══ THE DATA

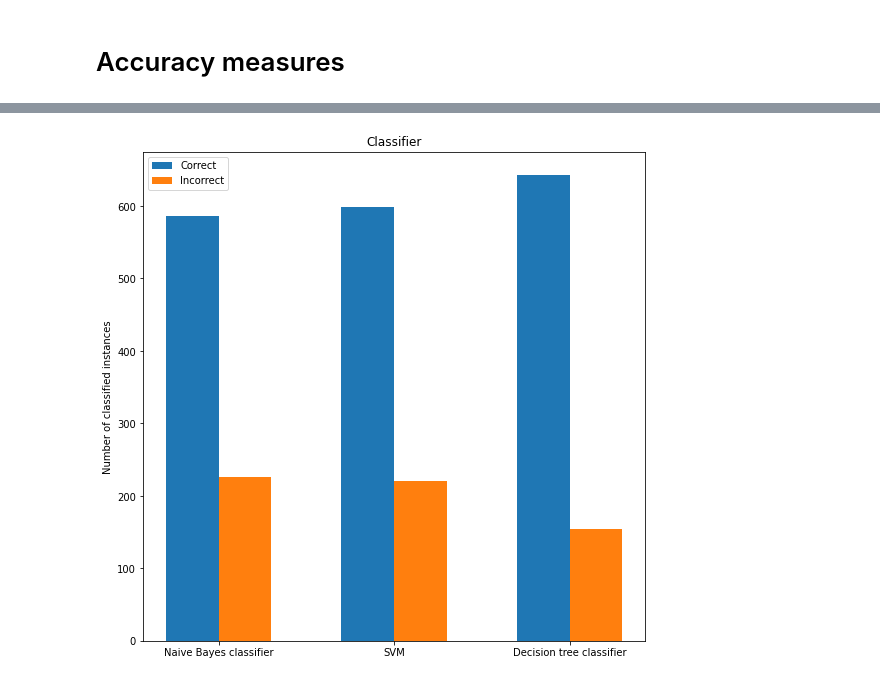
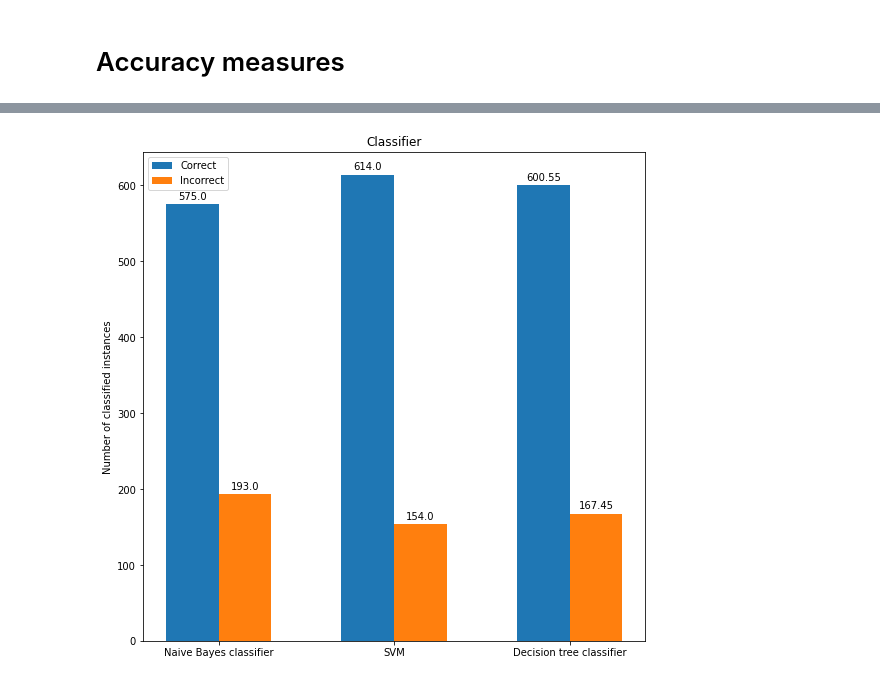
Before and after one commit to ir2718/intro-to-data-science, a Jupyter notebook: uzop_projekt.ipynb, the cells around one changed output, grey strips where cells are left out. Cells and saved outputs as stored; diff of their text form; code cells hidden in the pictures.

```diff
--- a/uzop_projekt.ipynb
+++ b/uzop_projekt.ipynb
@@ -215,6 +225,7 @@ params = {
 
 grid_search = GridSearchCV(svm, params, n_jobs=4, scoring='accuracy')
 grid_search.fit(X2, y)
+bp2 = grid_search.best_params_
 print(grid_search.best_params_)
 print(grid_search.best_score_)
 # %% [output]
@@ -358,6 +308,7 @@ params = {
 
 grid_search = GridSearchCV(nb, params, n_jobs=4, scoring='accuracy')
 grid_search.fit(X, y)
+bp3 = grid_search.best_params_
 print(grid_search.best_params_)
 print(grid_search.best_score_)
 # %% [output]
@@ -480,20 +435,29 @@ Decision tree classifier:
 cci = 'Correctly Classified Instances'
 ici = 'Incorrectly Classified Instances'
 
-def print_correct_and_incorrect(c):
+def print_correct_and_incorrect(alg, X, y):
+    x_train, x_test, y_train, y_test = train_test_split(X, y, test_size=0.2)
+    n = 100
+
+    c = np.array([[0, 0], [0, 0]])
+    for i in range(n):
+        model = alg()
+        model.fit(x_train, y_train)
+        y_hat = model.predict(X)
+        c += confusion_matrix(y, y_hat)
+
+    c = c/n
     print('{:>35s}: {}'.format(cci, c[0][0] + c[1][1]))
     print('{:>35s}: {}'.format(ici, c[1][0] + c[0][1]))
     print()
+    return c
+
+print('SVM:')
+svm_c = print_correct_and_incorrect(f2, X, y)
 
 print('Naive Bayes classifier:')
-c = confusion_matrix(y, gnb.predict(X))
-print_correct_and_incorrect(c)
-
-print('SVM:')
-c = confusion_matrix(y, svm2.predict(X))
-print_correct_and_incorrect(c)
+gnb_c = print_correct_and_incorrect(f3, X, y)
 
 print('Decision tree classifier:')
-c = confusion_matrix(y, dtc.predict(X))
-print_correct_and_incorrect(c)
+dtc_c = print_correct_and_incorrect(f4, X, y)
 # %% [output]
@@ -555,31 +505,31 @@ plt.show()
 # %%
 c_m = [
-       confusion_matrix(y, gnb.predict(X)),
-       confusion_matrix(y, svm2.predict(X)),
-       confusion_matrix(y, dtc.predict(X))
+       gnb_c,
+       svm_c,
+       dtc_c
 ]
 
 ind = np.arange(len(c_m))
 correct_f = lambda c: c[1][1] + c[0][0]
-incorrect_f = lambda c: c[1][0] + c[1][0]
+incorrect_f = lambda c: c[1][0] + c[0][1]
 
-correct = [correct_f(c_i) for c_i in c_m]
-incorrect = [incorrect_f(c_i) for c_i in c_m]
+correct = [np.round(correct_f(c_i), 2) for c_i in c_m]
+incorrect = [np.round(incorrect_f(c_i), 2) for c_i in c_m]
 
 fig, ax = plt.subplots(figsize=(9, 9))
 
 rects1 = ax.bar(ind - 0.15, correct, 0.3, label='Correct')
 rects2 = ax.bar(ind + 0.15, incorrect, 0.3, label='Incorrect')
 
 ax.set_ylabel('Number of classified instances')
 ax.set_title('Classifier')
 ax.set_xticks(ind)
 ax.set_xticklabels(names)
 ax.legend()
 
-# ax.bar_label(rects1, correct, padding=3)
-# ax.bar_label(rects2, incorrect, padding=3)
+ax.bar_label(rects1, correct, padding=3)
+ax.bar_label(rects2, incorrect, padding=3)
 
 plt.show()
 # %% [output]
-[figure, old version]
+[figure, new version]
```
Also changed, not shown: parts of 31 cells of this notebook.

════

Where a line of the data contains "padding", copy that line.

-# ax.bar_label(rects1, correct, padding=3)
-# ax.bar_label(rects2, incorrect, padding=3)
+ax.bar_label(rects1, correct, padding=3)
+ax.bar_label(rects2, incorrect, padding=3)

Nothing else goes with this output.